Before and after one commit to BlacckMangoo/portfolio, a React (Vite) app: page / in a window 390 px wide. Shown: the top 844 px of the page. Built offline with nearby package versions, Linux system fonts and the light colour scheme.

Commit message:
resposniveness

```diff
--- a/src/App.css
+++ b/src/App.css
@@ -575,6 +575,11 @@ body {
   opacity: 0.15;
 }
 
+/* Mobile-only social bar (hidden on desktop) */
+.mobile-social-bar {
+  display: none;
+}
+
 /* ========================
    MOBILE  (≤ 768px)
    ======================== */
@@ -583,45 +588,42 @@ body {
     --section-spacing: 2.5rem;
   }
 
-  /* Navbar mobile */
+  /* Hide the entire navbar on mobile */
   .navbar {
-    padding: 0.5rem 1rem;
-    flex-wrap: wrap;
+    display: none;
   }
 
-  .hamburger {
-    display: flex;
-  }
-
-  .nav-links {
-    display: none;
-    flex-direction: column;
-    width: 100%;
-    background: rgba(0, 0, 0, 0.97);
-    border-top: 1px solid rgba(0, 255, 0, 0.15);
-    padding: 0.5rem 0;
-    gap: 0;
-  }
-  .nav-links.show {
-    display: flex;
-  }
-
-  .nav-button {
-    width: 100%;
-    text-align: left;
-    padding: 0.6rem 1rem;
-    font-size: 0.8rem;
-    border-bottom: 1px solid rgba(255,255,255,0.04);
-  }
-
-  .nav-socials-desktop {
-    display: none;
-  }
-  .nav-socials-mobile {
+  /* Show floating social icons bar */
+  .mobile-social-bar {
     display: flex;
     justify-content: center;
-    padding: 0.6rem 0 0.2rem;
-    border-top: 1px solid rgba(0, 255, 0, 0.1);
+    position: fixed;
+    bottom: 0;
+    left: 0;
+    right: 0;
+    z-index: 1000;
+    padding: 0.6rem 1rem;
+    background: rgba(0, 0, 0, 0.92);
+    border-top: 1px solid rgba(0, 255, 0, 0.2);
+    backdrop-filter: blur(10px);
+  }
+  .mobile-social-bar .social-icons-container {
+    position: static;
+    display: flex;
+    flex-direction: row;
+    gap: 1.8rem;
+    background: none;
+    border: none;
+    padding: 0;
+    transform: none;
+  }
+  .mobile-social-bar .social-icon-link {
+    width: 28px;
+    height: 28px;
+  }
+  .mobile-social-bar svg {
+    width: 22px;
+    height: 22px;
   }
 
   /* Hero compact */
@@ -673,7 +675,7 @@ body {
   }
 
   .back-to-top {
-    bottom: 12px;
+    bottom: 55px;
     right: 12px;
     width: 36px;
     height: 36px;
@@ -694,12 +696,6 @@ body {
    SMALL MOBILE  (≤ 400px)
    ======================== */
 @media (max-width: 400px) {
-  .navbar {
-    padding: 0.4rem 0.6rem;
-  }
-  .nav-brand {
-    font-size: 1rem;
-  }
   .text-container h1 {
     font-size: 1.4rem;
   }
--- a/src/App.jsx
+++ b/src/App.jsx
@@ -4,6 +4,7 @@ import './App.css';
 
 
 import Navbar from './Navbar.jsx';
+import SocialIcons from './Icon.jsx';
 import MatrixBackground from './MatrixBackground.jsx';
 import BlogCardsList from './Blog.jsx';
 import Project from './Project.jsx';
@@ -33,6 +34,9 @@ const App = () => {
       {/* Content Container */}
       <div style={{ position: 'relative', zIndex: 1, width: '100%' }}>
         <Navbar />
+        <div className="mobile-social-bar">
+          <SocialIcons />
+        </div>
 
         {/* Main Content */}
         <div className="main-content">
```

━━━━

• TASK DETAILS:
Could you repeat every record above exactly as it stands?

• RESPONSE BOX:
Before and after one commit to BlacckMangoo/portfolio, a React (Vite) app: page / in a window 390 px wide. Shown: the top 844 px of the page. Built offline with nearby package versions, Linux system fonts and the light colour scheme.

Commit message:
resposniveness

```diff
--- a/src/App.css
+++ b/src/App.css
@@ -575,6 +575,11 @@ body {
   opacity: 0.15;
 }
 
+/* Mobile-only social bar (hidden on desktop) */
+.mobile-social-bar {
+  display: none;
+}
+
 /* ========================
    MOBILE  (≤ 768px)
    ======================== */
@@ -583,45 +588,42 @@ body {
     --section-spacing: 2.5rem;
   }
 
-  /* Navbar mobile */
+  /* Hide the entire navbar on mobile */
   .navbar {
-    padding: 0.5rem 1rem;
-    flex-wrap: wrap;
+    display: none;
   }
 
-  .hamburger {
-    display: flex;
-  }
-
-  .nav-links {
-    display: none;
-    flex-direction: column;
-    width: 100%;
-    background: rgba(0, 0, 0, 0.97);
-    border-top: 1px solid rgba(0, 255, 0, 0.15);
-    padding: 0.5rem 0;
-    gap: 0;
-  }
-  .nav-links.show {
-    display: flex;
-  }
-
-  .nav-button {
-    width: 100%;
-    text-align: left;
-    padding: 0.6rem 1rem;
-    font-size: 0.8rem;
-    border-bottom: 1px solid rgba(255,255,255,0.04);
-  }
-
-  .nav-socials-desktop {
-    display: none;
-  }
-  .nav-socials-mobile {
+  /* Show floating social icons bar */
+  .mobile-social-bar {
     display: flex;
     justify-content: center;
-    padding: 0.6rem 0 0.2rem;
-    border-top: 1px solid rgba(0, 255, 0, 0.1);
+    position: fixed;
+    bottom: 0;
+    left: 0;
+    right: 0;
+    z-index: 1000;
+    padding: 0.6rem 1rem;
+    background: rgba(0, 0, 0, 0.92);
+    border-top: 1px solid rgba(0, 255, 0, 0.2);
+    backdrop-filter: blur(10px);
+  }
+  .mobile-social-bar .social-icons-container {
+    position: static;
+    display: flex;
+    flex-direction: row;
+    gap: 1.8rem;
+    background: none;
+    border: none;
+    padding: 0;
+    transform: none;
+  }
+  .mobile-social-bar .social-icon-link {
+    width: 28px;
+    height: 28px;
+  }
+  .mobile-social-bar svg {
+    width: 22px;
+    height: 22px;
   }
 
   /* Hero compact */
@@ -673,7 +675,7 @@ body {
   }
 
   .back-to-top {
-    bottom: 12px;
+    bottom: 55px;
     right: 12px;
     width: 36px;
     height: 36px;
@@ -694,12 +696,6 @@ body {
    SMALL MOBILE  (≤ 400px)
    ======================== */
 @media (max-width: 400px) {
-  .navbar {
-    padding: 0.4rem 0.6rem;
-  }
-  .nav-brand {
-    font-size: 1rem;
-  }
   .text-container h1 {
     font-size: 1.4rem;
   }
--- a/src/App.jsx
+++ b/src/App.jsx
@@ -4,6 +4,7 @@ import './App.css';
 
 
 import Navbar from './Navbar.jsx';
+import SocialIcons from './Icon.jsx';
 import MatrixBackground from './MatrixBackground.jsx';
 import BlogCardsList from './Blog.jsx';
 import Project from './Project.jsx';
@@ -33,6 +34,9 @@ const App = () => {
       {/* Content Container */}
       <div style={{ position: 'relative', zIndex: 1, width: '100%' }}>
         <Navbar />
+        <div className="mobile-social-bar">
+          <SocialIcons />
+        </div>
 
         {/* Main Content */}
         <div className="main-content">
```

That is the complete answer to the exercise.